The recently redesigned 2021 Ford Escape goes against the 2020 Mitsubishi Eclipse Cross, with a sleek sloped roofline and a class-competitive warranty. Which is better?

Quick Facts

  • Ford Escape includes four engine choices, including two hybrids.
  • Mitsubishi Eclipse Cross will be completely redesigned for 2022.
  • Both earn five-star NHTSA safety ratings.

2021 Ford Escape

2020 Ford Escape

Base price: $26,080 / Read our 2021 Ford Escape Review

What we like: Choice of engines, including two hybrids; optional all-wheel drive; active safety features come standard.

What we would change: Generic looks; 8-speed automatic can be jerky; steering can feel vague; weak base engine.

Overview: Redesigned for model-year 2020, the 2021 Ford Escape offers a comfortable ride and plenty of usable cargo room. The base engine is a wheezy 1.5-liter three-cylinder connected to an 8-speed automatic, but a better choice is the upgrade 2.0-liter turbo. There are also two hybrid choices, including a plug-in. Front-wheel drive is the base, but all-wheel drive is available on all trims except the plug-in hybrid and the only choice with the turbo. There are also a couple of different drive modes. Ford’s Co-Pilot 360 suite of driver-assist and safety functions comes standard on all trims of the 2021 Escape, although the base trim does not get the full touchscreen or Android Auto/Apple CarPlay. The interior is pleasant and comfortable, and we like the redundant buttons for some of the infotainment functions. Resale values are generally about midrange for compact SUVs.
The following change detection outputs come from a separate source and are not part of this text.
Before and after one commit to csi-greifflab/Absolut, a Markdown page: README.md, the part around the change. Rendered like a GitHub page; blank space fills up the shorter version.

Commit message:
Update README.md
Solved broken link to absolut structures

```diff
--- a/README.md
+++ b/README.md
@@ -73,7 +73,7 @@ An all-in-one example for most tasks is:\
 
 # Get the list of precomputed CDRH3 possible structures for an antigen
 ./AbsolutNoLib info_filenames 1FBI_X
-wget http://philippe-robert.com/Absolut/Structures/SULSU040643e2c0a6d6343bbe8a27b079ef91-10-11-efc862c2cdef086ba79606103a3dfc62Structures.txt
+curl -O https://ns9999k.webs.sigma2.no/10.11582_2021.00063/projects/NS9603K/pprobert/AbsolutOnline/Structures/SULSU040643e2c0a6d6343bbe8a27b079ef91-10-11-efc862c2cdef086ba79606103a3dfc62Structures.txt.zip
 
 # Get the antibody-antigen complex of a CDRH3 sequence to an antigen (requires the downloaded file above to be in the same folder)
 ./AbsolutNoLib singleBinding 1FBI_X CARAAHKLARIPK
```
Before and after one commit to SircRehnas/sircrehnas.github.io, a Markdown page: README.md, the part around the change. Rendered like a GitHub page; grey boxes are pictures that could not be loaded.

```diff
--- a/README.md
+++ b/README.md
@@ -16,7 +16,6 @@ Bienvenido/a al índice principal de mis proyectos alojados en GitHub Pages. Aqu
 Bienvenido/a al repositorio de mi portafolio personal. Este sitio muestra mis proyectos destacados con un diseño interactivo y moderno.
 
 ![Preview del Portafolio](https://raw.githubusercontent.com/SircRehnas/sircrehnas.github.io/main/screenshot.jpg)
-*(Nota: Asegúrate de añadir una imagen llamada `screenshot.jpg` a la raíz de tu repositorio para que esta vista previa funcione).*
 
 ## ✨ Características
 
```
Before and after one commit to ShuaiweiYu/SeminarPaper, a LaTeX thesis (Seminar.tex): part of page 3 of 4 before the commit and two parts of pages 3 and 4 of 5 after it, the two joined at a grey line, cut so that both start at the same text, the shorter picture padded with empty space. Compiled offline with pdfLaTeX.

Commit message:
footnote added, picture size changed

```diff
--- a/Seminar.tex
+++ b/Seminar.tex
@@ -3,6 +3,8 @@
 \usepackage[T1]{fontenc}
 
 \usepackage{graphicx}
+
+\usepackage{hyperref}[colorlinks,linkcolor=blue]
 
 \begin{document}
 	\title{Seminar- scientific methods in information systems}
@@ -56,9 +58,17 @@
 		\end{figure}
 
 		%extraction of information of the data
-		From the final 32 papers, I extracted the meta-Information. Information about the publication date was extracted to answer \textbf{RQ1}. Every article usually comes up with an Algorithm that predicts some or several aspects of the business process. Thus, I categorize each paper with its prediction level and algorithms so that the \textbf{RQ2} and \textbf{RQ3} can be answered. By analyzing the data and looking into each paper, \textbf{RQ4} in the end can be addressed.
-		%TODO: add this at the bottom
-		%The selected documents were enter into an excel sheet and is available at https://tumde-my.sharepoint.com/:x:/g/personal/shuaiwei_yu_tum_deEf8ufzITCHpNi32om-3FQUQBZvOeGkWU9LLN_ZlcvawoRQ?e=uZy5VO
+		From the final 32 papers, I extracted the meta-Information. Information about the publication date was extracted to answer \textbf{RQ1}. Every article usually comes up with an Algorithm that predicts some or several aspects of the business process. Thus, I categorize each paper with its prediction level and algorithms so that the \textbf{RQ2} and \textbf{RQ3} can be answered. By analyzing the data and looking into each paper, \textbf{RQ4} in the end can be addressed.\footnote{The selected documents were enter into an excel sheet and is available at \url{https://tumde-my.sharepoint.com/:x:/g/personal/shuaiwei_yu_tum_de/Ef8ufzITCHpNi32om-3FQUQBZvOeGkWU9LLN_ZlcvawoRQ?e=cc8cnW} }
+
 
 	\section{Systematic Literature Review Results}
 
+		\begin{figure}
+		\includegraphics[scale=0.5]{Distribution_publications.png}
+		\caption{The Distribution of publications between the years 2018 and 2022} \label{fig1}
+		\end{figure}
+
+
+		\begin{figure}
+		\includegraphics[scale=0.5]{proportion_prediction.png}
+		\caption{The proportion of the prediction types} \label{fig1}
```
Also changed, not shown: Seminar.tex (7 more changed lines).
What’s new for 2021: Even after a full redesign for the 2020 model year, the 2021 Escape still includes a number of changes. The hybrid is now available on the SE and SEL trims, and standard on the top Titanium trim. One of our favorite features about the Escape is Co-Pilot 360, and 360 Plus (available on the Titanium trim) now includes adaptive cruise control and traffic sign recognition. The Technology package now includes a hands-free power liftgate and memory settings for the driver seat and mirrors, and the Convenience package now gets a 10-way power-adjustable driver seat, keyless entry, and LED lighting. The Titanium trim also offers a new 19-inch wheel design, and models equipped with the 2.0-liter turbo can be equipped with a  Class II Trailer Tow package.

Features and technology: Ford offers the 2021 Escape in five trim levels, with the base S getting the 1.5-liter turbocharged three-cylinder engine, the Co-Pilot 360 suite of safety features, different driving modes, second-row sliding seats, a 4.5-inch display monitor, two USB ports, and a Wi-Fi hotspot. Next up is the SE trim, which is the first one with the 8-inch touchscreen with Sync 3 and Apple CarPlay/Android Auto. It also gets heated front seats with 10-way-power adjustment for the driver, as well as keyless entry.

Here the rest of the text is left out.